“The only cases in which we are actually plaintiffs are cases that were filed to gain leverage against parties. You want to exert pressure, especially if you’re dealing with a plaintiff who is paying, who has his, its firm on a contingency basis. ... You want to try to drive those costs up as much as possible. ... We do have an issue with one party that we are adverse to in one matter ... where ... we filed a patent mis-marking claim. You need to be creative. Your lawyers need to be creative and they need to be looking for opportunities that both keep the opponent off balance and also drive up their costs.”
Shipley Reply Brief, [PDF]
(In the interest of even fuller disclosure: TPA was involved in the seminar, but is absolutely not responsible for participants being quoted in litigation briefs.)
Contacted by TPA, Coonan said this about the false marking suit: "I think it's important to note who the original aggressor in this case was. Mr. Shipley chose, through ESR, to sue Juniper. It's really not relevant what our litigation strategy is, other than to say that we defend cases vigorously that we believe have no merit, and we assert causes of action that we believe have merit." When patent lawsuits are filed against Juniper "simply for shakedown purposes, we don't pay those claims," says Coonan. "In this case, we conducted a full analysis, and we don't believe we need a license."
Another welcome development for Juniper: the U.S. government may weigh in on the case, if Shipley's defense is seen as challenging the false marking statute on constitutional grounds. On August 5, the U.S. attorney's
office for Northern California filed a brief informing the court that the
federal government may seek to intervene in the matter, as it previously did in the Stauffer v. Brooks
Brothers false marking action in New York. In that case, government lawyers argued that the judge shouldn't have thrown out the suit just because Stauffer suffered no damages personally. They have asked for 60 days to decide whether a similar argument should be put on the record in the Shipley suit.
In additional papers filed this month [PDF], Juniper's lawyers at Irell & Manella seem to welcome PubPat and the government into their camp. The lawyers argue that even when false marking doesn't cause any "proprietary injury,” it still has a negative effect on the United States, "which suffers injury to its sovereignty arising from violation of its laws." It’s an argument that mirrors one offered by the feds in the Stauffer v. Brooks Brothers case.
Meanwhile, Juniper continues an aggressive multi-front defense against ESR’s infringement claim.

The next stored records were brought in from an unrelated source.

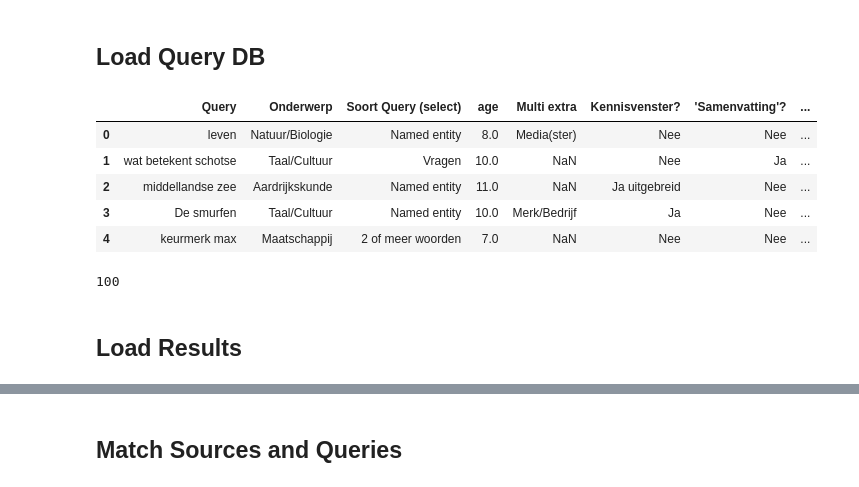
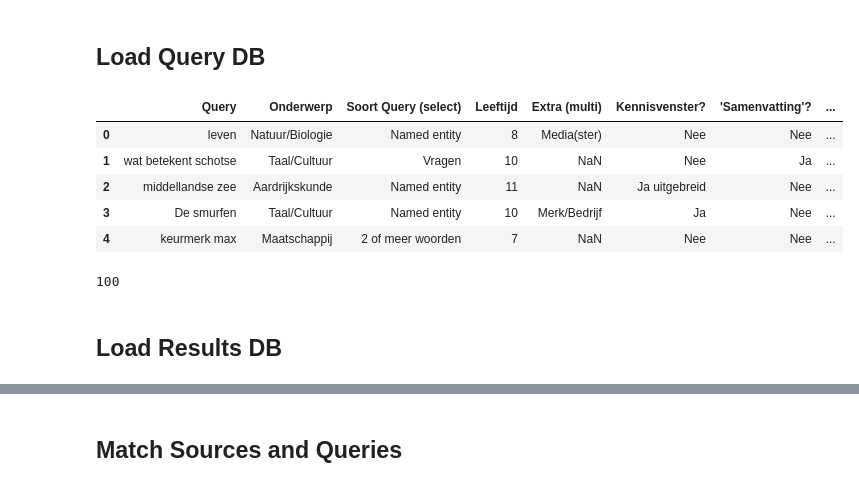
Before and after one commit to SlimZoeken/100queries, a Jupyter notebook: notebooks/analysis.ipynb, the cells around one changed output, grey strips where cells are left out. Drawn from its saved outputs; the diff is of its cells as text; code cells hidden in the pictures.

```diff
--- a/notebooks/analysis.ipynb
+++ b/notebooks/analysis.ipynb
@@ -67,7 +59,7 @@ sources.head()
 ## Load Query DB
 # %%
 QUERY_DIR = DATA_DIR / Path(
-    "cfa63dc5-5782-4ec0-8b91-fe11ca365da8_Export-55440095-ee9b-443a-815c-3e859aa30db4/Query DB 01 5a4aec0449af4acc87a45c19be574353"
+    "b1e0c36a-e9d4-49b1-8b6b-2363200e535b_Export-6745f4f4-da35-4e86-9305-61aebe65f565/Query DB 01 5a4aec0449af4acc87a45c19be574353"
 )
 assert QUERY_DIR.is_dir()
 
@@ -76,24 +68,24 @@ assert QUERY_FILE.is_file()
 # %%
 all_queries = pd.read_csv(QUERY_FILE)
 
 queries = (
-    all_queries[all_queries["ok"] == "Yes"]
+    all_queries[all_queries["OK-100"] == "Yes"]
     .drop(["Created time"], axis=1)
     .astype({"Query": pd.StringDtype()})
 )
 queries.head()
 # %% [output]
-|  | Query | Onderwerp | Soort Query (select) | age | Multi extra | Kennisvenster? | 'Samenvatting'? | ... |
-| 0 | leven | Natuur/Biologie | Named entity | 8.0 | Media(ster) | Nee | Nee | ... |
-| 1 | wat betekent schotse | Taal/Cultuur | Vragen | 10.0 | NaN | Nee | Ja | ... |
-| 2 | middellandse zee | Aardrijkskunde | Named entity | 11.0 | NaN | Ja uitgebreid | Nee | ... |
-| 3 | De smurfen | Taal/Cultuur | Named entity | 10.0 | Merk/Bedrijf | Ja | Nee | ... |
-| 4 | keurmerk max | Maatschappij | 2 of meer woorden | 7.0 | NaN | Nee | Nee | ... |
+|  | Query | Onderwerp | Soort Query (select) | Leeftijd | Extra (multi) | Kennisvenster? | 'Samenvatting'? | ... |
+| 0 | leven | Natuur/Biologie | Named entity | 8 | Media(ster) | Nee | Nee | ... |
+| 1 | wat betekent schotse | Taal/Cultuur | Vragen | 10 | NaN | Nee | Ja | ... |
+| 2 | middellandse zee | Aardrijkskunde | Named entity | 11 | NaN | Ja uitgebreid | Nee | ... |
+| 3 | De smurfen | Taal/Cultuur | Named entity | 10 | Merk/Bedrijf | Ja | Nee | ... |
+| 4 | keurmerk max | Maatschappij | 2 of meer woorden | 7 | NaN | Nee | Nee | ... |
 # %%
 len(queries)
 # %% [output]
 100
 # %% [markdown]
-## Load Results
+## Load Results DB
 # %%
 RESULTS_DIR = DATA_DIR / Path(
```
Also changed, not shown: parts of 13 cells of this notebook.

The company has filed reexam petitions on both patents at the PTO, has initiated arbitration proceedings in California against Shipley personally, and has asked Judge John Ward to stay the E.D. Tex lawsuit until the other matters wrap up. The basis of the arbitration is Juniper’s contention that Shipley is prohibited from suing the company because of an agreement he signed that released his former employer, OneSecure, from all patent claims. OneSecure ultimately would up as a Juniper subsidiary thanks to a pair of mergers, which is why Juniper now says it is insulated against any suits filed by Shipley.
Juniper has also moved to transfer the case, and to dismiss for lack of standing. Those motions are both sealed in their entirety. ESR, which is represented solely by Robins, Kaplan in the infringement case, opposes all the motions. Judge Ward has yet to rule.
Photo: flickr / Roadsidepictures